“For me, the outdoors amounts to one big puzzle,” Priedhorsky explains. “It’s about exploring, finding new places and being surprised by things I never knew were there.”

Although many who indulge in the outdoors do it for sport or challenge, Bill takes a more contemplative approach to his exploration. “It’s humbling, finding yourself in the middle of nowhere,” Priedhorsky says. “You really internalize what a big world we live in and just how little each one of us is. I’m really inspired by such things, so I just keep going back and back. Exploration is not what I do—it’s who I am.”

Hiking the Wonderland Trail

Aside from brief excursions as a Boy Scout, Priedhorsky really did not give much thought to the outdoors until, fresh out of high school, he connected with an old buddy, who asked if he wanted to circumnavigate Mount Rainier, the highest mountain in the state of Washington.

“So, my buddy and I set out to walk what is known as the Wonderland Trail, a 93-mile trek around the mountain, in the days before you needed a permit,” Priedhorsky says. “We backpacked through about two-thirds of it before my friend’s knee gave out. But the challenge is what stuck with me, and it sticks with me to this day.”

While attending graduate school, Priedhorsky’s interest in the outdoors led him to the mountains.

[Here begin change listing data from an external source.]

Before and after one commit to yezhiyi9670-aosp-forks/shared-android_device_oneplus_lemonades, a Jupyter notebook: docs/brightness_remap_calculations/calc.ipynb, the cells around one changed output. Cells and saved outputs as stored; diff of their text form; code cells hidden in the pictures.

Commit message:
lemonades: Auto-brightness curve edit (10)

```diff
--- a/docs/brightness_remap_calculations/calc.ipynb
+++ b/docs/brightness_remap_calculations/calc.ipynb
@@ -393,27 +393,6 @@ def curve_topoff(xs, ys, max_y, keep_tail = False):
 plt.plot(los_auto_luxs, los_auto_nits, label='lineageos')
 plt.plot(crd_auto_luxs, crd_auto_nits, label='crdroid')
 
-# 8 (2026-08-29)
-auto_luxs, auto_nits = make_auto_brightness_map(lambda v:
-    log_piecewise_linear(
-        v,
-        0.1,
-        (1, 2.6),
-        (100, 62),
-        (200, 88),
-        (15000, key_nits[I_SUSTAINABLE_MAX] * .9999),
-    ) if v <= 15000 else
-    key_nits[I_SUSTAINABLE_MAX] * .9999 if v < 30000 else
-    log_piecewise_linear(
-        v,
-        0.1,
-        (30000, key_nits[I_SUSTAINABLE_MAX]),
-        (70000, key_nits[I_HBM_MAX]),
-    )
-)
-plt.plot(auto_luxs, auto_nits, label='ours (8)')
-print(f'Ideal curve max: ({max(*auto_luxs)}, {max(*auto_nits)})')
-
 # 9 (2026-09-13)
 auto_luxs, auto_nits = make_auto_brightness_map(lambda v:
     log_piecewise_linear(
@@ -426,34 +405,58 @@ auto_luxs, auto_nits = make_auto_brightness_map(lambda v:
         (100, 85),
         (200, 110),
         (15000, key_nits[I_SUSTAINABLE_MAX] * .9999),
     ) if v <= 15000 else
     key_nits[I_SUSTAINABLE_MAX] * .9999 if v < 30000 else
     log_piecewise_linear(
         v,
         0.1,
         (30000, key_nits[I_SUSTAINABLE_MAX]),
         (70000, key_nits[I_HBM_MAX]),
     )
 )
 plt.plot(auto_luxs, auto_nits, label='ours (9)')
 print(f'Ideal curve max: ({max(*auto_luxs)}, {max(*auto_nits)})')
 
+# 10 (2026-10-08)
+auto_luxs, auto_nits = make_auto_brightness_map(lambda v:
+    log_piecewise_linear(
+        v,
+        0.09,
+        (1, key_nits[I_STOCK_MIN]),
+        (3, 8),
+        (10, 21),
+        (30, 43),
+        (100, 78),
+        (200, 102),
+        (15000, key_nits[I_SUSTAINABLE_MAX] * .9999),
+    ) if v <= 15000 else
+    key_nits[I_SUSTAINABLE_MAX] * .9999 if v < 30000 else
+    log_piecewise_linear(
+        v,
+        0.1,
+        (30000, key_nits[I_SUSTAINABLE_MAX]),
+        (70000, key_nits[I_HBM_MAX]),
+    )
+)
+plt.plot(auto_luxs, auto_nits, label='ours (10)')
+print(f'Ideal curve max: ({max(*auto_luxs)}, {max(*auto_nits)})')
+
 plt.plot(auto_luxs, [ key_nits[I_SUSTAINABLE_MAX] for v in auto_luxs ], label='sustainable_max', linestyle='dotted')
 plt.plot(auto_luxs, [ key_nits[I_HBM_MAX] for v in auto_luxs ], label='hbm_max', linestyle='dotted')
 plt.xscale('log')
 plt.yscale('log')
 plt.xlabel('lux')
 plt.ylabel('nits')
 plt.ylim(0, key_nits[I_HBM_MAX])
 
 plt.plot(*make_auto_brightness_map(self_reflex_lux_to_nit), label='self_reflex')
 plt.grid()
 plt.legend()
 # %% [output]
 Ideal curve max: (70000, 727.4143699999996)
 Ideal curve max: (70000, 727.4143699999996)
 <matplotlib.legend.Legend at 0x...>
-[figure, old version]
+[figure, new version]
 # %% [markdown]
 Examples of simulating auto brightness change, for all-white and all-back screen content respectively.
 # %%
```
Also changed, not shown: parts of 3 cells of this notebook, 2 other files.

On most weekends, he and his friends would ascend the mountains that overlook Southern California, hiking every weekend in the San Gabriels and beyond.

When Priedhorsky came to Los Alamos in 1978, he soon discovered the Los Alamos Mountaineers, a club founded in 1952. It was in this 200-member organization that Priedhorsky’s penchant for exploration grew even more.

Since 1979, Priedhorsky has led more than 80 expeditions into the canyon country of northeast Arizona and southeast Utah. Many early expeditions were spartan backpacking affairs, but recent trips are easier, with the groups hiring horses or llamas to carry loads to a base camp that offers limited luxuries (like chairs) and fresh food. He has held various positions within the club, including trip coordinator and five terms as president.

“Going out and exploring the outdoors brings people together,” says Priedhorsky. “You really connect with people when you spend a weekend or a week with them exploring all that nature has to offer. These friendships are much deeper and tighter than any connections you make with folks by just going out to dinner or spending time with them at work.”